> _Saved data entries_

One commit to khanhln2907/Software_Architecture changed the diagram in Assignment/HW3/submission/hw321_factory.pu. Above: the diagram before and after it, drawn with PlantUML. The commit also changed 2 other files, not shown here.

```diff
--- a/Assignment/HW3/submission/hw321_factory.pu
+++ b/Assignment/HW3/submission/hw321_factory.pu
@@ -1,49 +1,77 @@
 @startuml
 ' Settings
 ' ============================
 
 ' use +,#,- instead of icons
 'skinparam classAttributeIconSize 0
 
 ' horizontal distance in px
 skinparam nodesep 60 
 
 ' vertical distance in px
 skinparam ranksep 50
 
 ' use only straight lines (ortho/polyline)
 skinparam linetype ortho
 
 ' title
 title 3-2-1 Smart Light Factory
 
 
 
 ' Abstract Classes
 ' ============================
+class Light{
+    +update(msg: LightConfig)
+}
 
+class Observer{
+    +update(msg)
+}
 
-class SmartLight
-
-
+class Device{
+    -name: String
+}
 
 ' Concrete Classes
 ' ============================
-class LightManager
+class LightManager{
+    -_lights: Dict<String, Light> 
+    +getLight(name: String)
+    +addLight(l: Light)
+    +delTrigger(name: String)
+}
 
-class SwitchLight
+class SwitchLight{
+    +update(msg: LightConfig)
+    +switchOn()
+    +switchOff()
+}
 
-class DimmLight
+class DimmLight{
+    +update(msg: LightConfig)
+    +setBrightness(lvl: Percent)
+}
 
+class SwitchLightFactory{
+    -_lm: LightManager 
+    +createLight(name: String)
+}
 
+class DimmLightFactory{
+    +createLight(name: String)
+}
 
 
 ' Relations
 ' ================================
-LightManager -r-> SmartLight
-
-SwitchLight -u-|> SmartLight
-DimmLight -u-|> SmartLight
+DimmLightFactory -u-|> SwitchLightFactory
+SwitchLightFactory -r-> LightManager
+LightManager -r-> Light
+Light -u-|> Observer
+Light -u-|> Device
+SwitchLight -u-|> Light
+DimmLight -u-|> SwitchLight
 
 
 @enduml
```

> _GOAL OF THE EXERCISE_
As the exercise requires, copy out the data shown above word for word.

> _SOLUTION TO THIS TASK_
One commit to khanhln2907/Software_Architecture changed the diagram in Assignment/HW3/submission/hw321_factory.pu. Above: the diagram before and after it, drawn with PlantUML. The commit also changed 2 other files, not shown here.

```diff
--- a/Assignment/HW3/submission/hw321_factory.pu
+++ b/Assignment/HW3/submission/hw321_factory.pu
@@ -1,49 +1,77 @@
 @startuml
 ' Settings
 ' ============================
 
 ' use +,#,- instead of icons
 'skinparam classAttributeIconSize 0
 
 ' horizontal distance in px
 skinparam nodesep 60 
 
 ' vertical distance in px
 skinparam ranksep 50
 
 ' use only straight lines (ortho/polyline)
 skinparam linetype ortho
 
 ' title
 title 3-2-1 Smart Light Factory
 
 
 
 ' Abstract Classes
 ' ============================
+class Light{
+    +update(msg: LightConfig)
+}
 
+class Observer{
+    +update(msg)
+}
 
-class SmartLight
-
-
+class Device{
+    -name: String
+}
 
 ' Concrete Classes
 ' ============================
-class LightManager
+class LightManager{
+    -_lights: Dict<String, Light> 
+    +getLight(name: String)
+    +addLight(l: Light)
+    +delTrigger(name: String)
+}
 
-class SwitchLight
+class SwitchLight{
+    +update(msg: LightConfig)
+    +switchOn()
+    +switchOff()
+}
 
-class DimmLight
+class DimmLight{
+    +update(msg: LightConfig)
+    +setBrightness(lvl: Percent)
+}
 
+class SwitchLightFactory{
+    -_lm: LightManager 
+    +createLight(name: String)
+}
 
+class DimmLightFactory{
+    +createLight(name: String)
+}
 
 
 ' Relations
 ' ================================
-LightManager -r-> SmartLight
-
-SwitchLight -u-|> SmartLight
-DimmLight -u-|> SmartLight
+DimmLightFactory -u-|> SwitchLightFactory
+SwitchLightFactory -r-> LightManager
+LightManager -r-> Light
+Light -u-|> Observer
+Light -u-|> Device
+SwitchLight -u-|> Light
+DimmLight -u-|> SwitchLight
 
 
 @enduml
```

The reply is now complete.